United Confederate Veterans .
Capture and Reoccupation of the Howlett House in 1864 .
The Confederate dead in Stonewall Cemetery , Winchester, Va. Memorial services, June 6 , 1894 .
Company a, Fifteenth Virginia Infantry , Confederate States Army.
Address of honorable R. T. Bennett , late Colonel 13th North Carolina Infantry , C. S. A.
Zzzthe Mise en scene.
General Hospitals and Medical officers in charge, attached to the Army of Tennessee , July , 1864 .
Zzzatlanta, Georgia .
Judge Christian 's remarks.
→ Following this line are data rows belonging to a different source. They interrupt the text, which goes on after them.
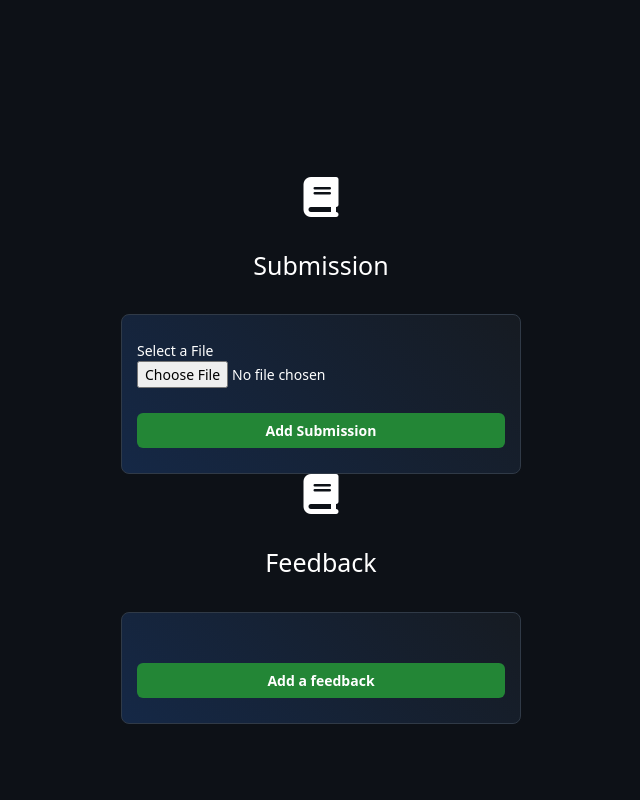
After one commit to AWorldOfChaos/Float-Moodle, a Django app: page /courses/000/assignments/1 in a window 1280 px wide. The commit adds this page. Shown: the whole page, without its empty margins (319-959 px from the left). Run offline with Django 3.2, Linux system fonts and the light colour scheme; a user stored in the database is signed in; tables that the repository leaves empty hold one stand-in row (values such as "Sample post"); some libraries are stand-ins or nearby versions.

Commit message:
made some progress in managing assignment-submission

```diff
--- /dev/null
+++ b/moodle/media/EE101/submissions/Assignment1/test5.txt
@@ -0,0 +1 @@
+assignment
--- a/moodle/media/assignments/test.txt
+++ /dev/null
@@ -1 +0,0 @@
-assignment
--- a/moodle/media/assignments/test1.txt
+++ /dev/null
@@ -1 +0,0 @@
-assignment
--- a/moodle/users/forms.py
+++ b/moodle/users/forms.py
@@ -26,6 +26,7 @@ class CourseForm(ModelForm):
         fields = ['course_code', 'course_name', 'join_code']
 
 class Assignmentform(forms.Form):
+    name = forms.CharField()
     problem = forms.FileField(label="Select a File")
 
 class Removestudent(forms.Form):
@@ -34,5 +35,8 @@ class Removestudent(forms.Form):
 class Removeinstructor(forms.Form):
     roll_no = forms.IntegerField()
 
-class JoinCourse(forms.form):
-    course_code = forms.IntegerField()
+class SubmissionForm(forms.Form):
+    solution = forms.FileField(label= "Select a File")
+
+class Feedback(forms.Form):
+    feedback = forms.Textarea()
--- a/moodle/users/models.py
+++ b/moodle/users/models.py
@@ -50,10 +50,13 @@ class Instructor(models.Model):
     def __str__(self):
         return self.obj.name
 
+def upload_path(instance, filename):
+    return "{}/assignments/{}".format(instance.course.course_code, filename)
 
 class Assignment(models.Model):
+    name = models.CharField(max_length= 50, unique= True, default= "No name")
     course = models.ForeignKey(Course, on_delete=models.CASCADE)
-    problem_statement = models.FileField(upload_to="assignments/", default=None)
+    problem_statement = models.FileField(upload_to=upload_path, default=None)
     dictionary_of_marks = {}
 
     def upload_marks(self, marksDictionary):
@@ -69,6 +72,15 @@ class Assignment(models.Model):
         pass
 
 
+def submission_path(instance, filename):
+    return "{}/submissions/{}/{}".format(instance.assignment.course.course_code, instance.assignment.name, filename)
+
 class Submission(models.Model):
+    student = ForeignKey(Student, on_delete= models.CASCADE, default= None)
     assignment = ForeignKey(Assignment, on_delete=models.CASCADE)
-    data = "this is my submission"
+    submittedFile = models.FileField(upload_to= submission_path, default= None)
+
+class FeedbackModel(models.Model):
+    student = ForeignKey(Student, on_delete= models.CASCADE, default= None)
+    assignment = ForeignKey(Assignment, on_delete=models.CASCADE)
+    feedback = models.TextField(default="")
--- /dev/null
+++ b/moodle/users/templates/assignments/assignment_view.html
@@ -0,0 +1,44 @@
+
+{% load crispy_forms_tags %}
+{% load static %}
+
+<!DOCTYPE html>
+<html lang="en">
+<head>
+        <meta charset="UTF-8">
+        <meta http-equiv="X-UA-Compatible" content="IE=edge">
+        <meta name="viewport" content="width=device-width, initial-scale=1.0">
+        <title>login</title>
+        <link href="https://cdn.jsdelivr.net/npm/bootstrap@5.1.0/dist/css/bootstrap.min.css" rel="stylesheet"
+        integrity="sha384-KyZXEAg3QhqLMpG8r+8fhAXLRk2vvoC2f3B09zVXn8CA5QIVfZOJ3BCsw2P0p/We" crossorigin="anonymous">
+        <script src="https://kit.fontawesome.com/c70797d3ad.js" crossorigin="anonymous"></script>
+        <link rel="stylesheet" href="{% static 'users/login.css' %}">
+</head>
+<body>
+
+    <div style="width:100%;text-align:center; margin-bottom: 30px;"><i class="fas fa-book" style="font-size: 40px; "></i></div>
+    <p style="color: white; text-align: center; font-size: 25px; font-weight: 300; margin-bottom: 30px;">Submission</p>
+    <div class="d-flex justify-content-center">
+        <div class="form">
+                {% load crispy_forms_tags %}
+                <form method="POST" enctype="multipart/form-data" name="assignment_form">
+                        {% csrf_token %}
+                        {{ submissionForm|crispy }}
+                        <button type="submit" class="submit" name="submission">Add Submission</button>
+                </form>
+        </div>
+    </div>
+    <div style="width:100%;text-align:center; margin-bottom: 30px;"><i class="fas fa-book" style="font-size: 40px; "></i></div>
+    <p style="color: white; text-align: center; font-size: 25px; font-weight: 300; margin-bottom: 30px;">Feedback</p>
+    <div class="d-flex justify-content-center">
+        <div class="form">
+                {% load crispy_forms_tags %}
+                <form method="POST" name="remove_student_form">
+                        {% csrf_token %}
+                        {{ remove_student_form|crispy }}
+                        <button type="submit" class="submit" name="feedback">Add a feedback</button>
+                </form>
+        </div>
+    </div>
+</body>
+</html>
--- a/moodle/users/templates/courses/course_view_stud.html
+++ b/moodle/users/templates/courses/course_view_stud.html
@@ -22,5 +22,10 @@
         {% endfor %}
     </ul>
     You are student in this course.
+
+    <h3> List of assignments </h3>
+    {% for assignment in assignments %}
+        <a href = "assignments/{{assignment.id}}">{{assignment.name}}</a>
+    {% endfor %}
 </body>
 </html>
--- a/moodle/users/urls.py
+++ b/moodle/users/urls.py
@@ -30,6 +30,7 @@ urlpatterns = [
          name='password_reset_complete'),
     path('about/', views.about),
     path('create/', views.course_create, name='create_course'),
-    path('courses/<str:course_code>/', views.course_view),
-    path('join/<str:course_code>/', views.join_course)
+    path('courses/<str:course_code>/', views.course_view, name= 'course_view'),
+    path('join/<str:course_code>/', views.join_course),
+    path('courses/<str:course_code>/assignments/<int:assignment_id>', views.assignments, name='assignments')
 ]
--- a/moodle/users/views.py
+++ b/moodle/users/views.py
@@ -2,10 +2,12 @@ from django.http.response import HttpResponse
 from django.shortcuts import render, redirect
 from django.contrib import messages
 from django.contrib.auth.decorators import login_required
-from .forms import UserRegisterForm, CourseForm, Assignmentform, Removeinstructor, Removestudent, JoinCourse
-from .models import Course, Profile, Assignment, Submission, Student, Instructor
+from .forms import UserRegisterForm, CourseForm, Assignmentform, Removeinstructor, Removestudent, Feedback, SubmissionForm
+from .models import Course, Profile, Assignment, Submission, Student, Instructor, FeedbackModel
 from django.contrib.auth.models import User
 from django.views import View
+from django.conf import settings
+import os
 # Create your views here.
 
 
@@ -57,6 +59,40 @@ def course_create(request):
     return render(request, 'courses/create.html', {'form': form})
 
 
+
+@login_required
+def assignments(request, course_code, assignment_id):
+    assignment = Assignment.objects.get(id=assignment_id)
+    course = Course.objects.get(course_code= course_code)
+    profile = request.user.UserProfile
+    form1 = SubmissionForm()
+    form2 = Feedback()
+    if request.method == "POST":
+        if "submission" in request.POST:
+            form = SubmissionForm(request.POST, request.FILES)
+            if form.is_valid():
+                submission = Submission(student=Student.objects.get(obj= profile, course= course), assignment= assignment, submittedFile= request.FILES['solution'])
+                submission.save()
+                return redirect('course_view', course_code= course_code)
+            form1 = SubmissionForm
+            form2 = Feedback()
+            return render(request, 'assignments/assignment_view.html', {'submissionForm':form1, 'feedbackForm':form2})
+
+
+        if "feedback" in request.POST:
+            form = Feedback(request.POST)
+            if form.is_valid():
+                feedback = FeedbackModel(feedback= request.POST['feedback'], student= Student.objects.get(obj= profile, course= course), assignment= assignment)
+                feedback.save()
+
+                return redirect('course_view', course_code= course_code)
+            form1 = SubmissionForm
+            form2 = Feedback()
+            return render(request, 'assignments/assignment_view.html', {'submissionForm':form1, 'feedbackForm':form2})
+
+
+    return render(request, 'assignments/assignment_view.html', {'submissionForm':form1, 'feedbackForm':form2})
+
 @login_required(login_url="/login/")
 def course_view(request, course_code):
     course = Course.objects.get(course_code=course_code)
@@ -64,10 +100,11 @@ def course_view(request, course_code):
     prof2 = request.user.UserProfile
     stud2 = None
     ins2 = None
-    if prof2.student_set.all():
-        stud2 = prof2.student_set.all()[0]
-    if prof2.instructor_set.all():
-        ins2 = prof2.instructor_set.all()[0]
+    if Student.objects.filter(obj= prof2, course= course):
+        stud2 = Student.objects.get(obj= prof2, course= course)
+    if Instructor.objects.filter(obj= prof2, course= course):
+        ins2 = Instructor.objects.get(obj= prof2, course= course)
+
     head_instructor = course.head_instructor
     profile = head_instructor.UserProfile
     instructors = course.instructor_set.all()
@@ -80,13 +117,13 @@ def course_view(request, course_code):
             if "assignment_form" in request.POST:
                 form = Assignmentform(request.POST, request.FILES)
                 if form.is_valid():
-                    newAssignment = Assignment(course=course, problem_statement=request.FILES['problem'])
+                    newAssignment = Assignment(name= request.POST['name'], course=course, problem_statement=request.FILES['problem'])
                     newAssignment.save()
+                    return redirect('assignments', course_code= course.course_code, assignment_id= newAssignment.id)
 
                 form1 = Assignmentform()
                 form2 = Removeinstructor()
                 form3 = Removestudent()
-                messages.success(request, "successfully added an assignment")
                 return render(request, 'courses/course_view_head.html', {'code': course_code, 'head': profile.name,
                                                                  'all_students': students,
                                                                  'all_instructors': instructors, 'assignment_form':form1, "assignment_form":form1,
@@ -136,6 +173,7 @@ def course_view(request, course_code):
                                                                  "remove_student_form":form3, "remove_instructor_form":form2})
     elif stud2 in students:
 
+
         return render(request, 'courses/course_view_stud.html', {'code': course_code, 'head': profile.name,
                                                                  'all_students': students,
                                                                  'all_instructors': instructors,
```
Also changed, not shown: moodle/media/EE101/assignments/test5.txt (renamed from moodle/media/assignments/test2.txt), moodle/users/migrations/0005_alter_assignment_problem_statement.py (added), moodle/users/migrations/0006_assignment_name.py (added), moodle/users/migrations/0007_auto_20211008_2147.py (added).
Zzzour two Crack cadet Corps . Guard Mount on the Capitol Square -movements of the handsome lads.
A National Repository for the Records and Relics of the Southern cause, proposed by Charles Broadway Rouss , of New York.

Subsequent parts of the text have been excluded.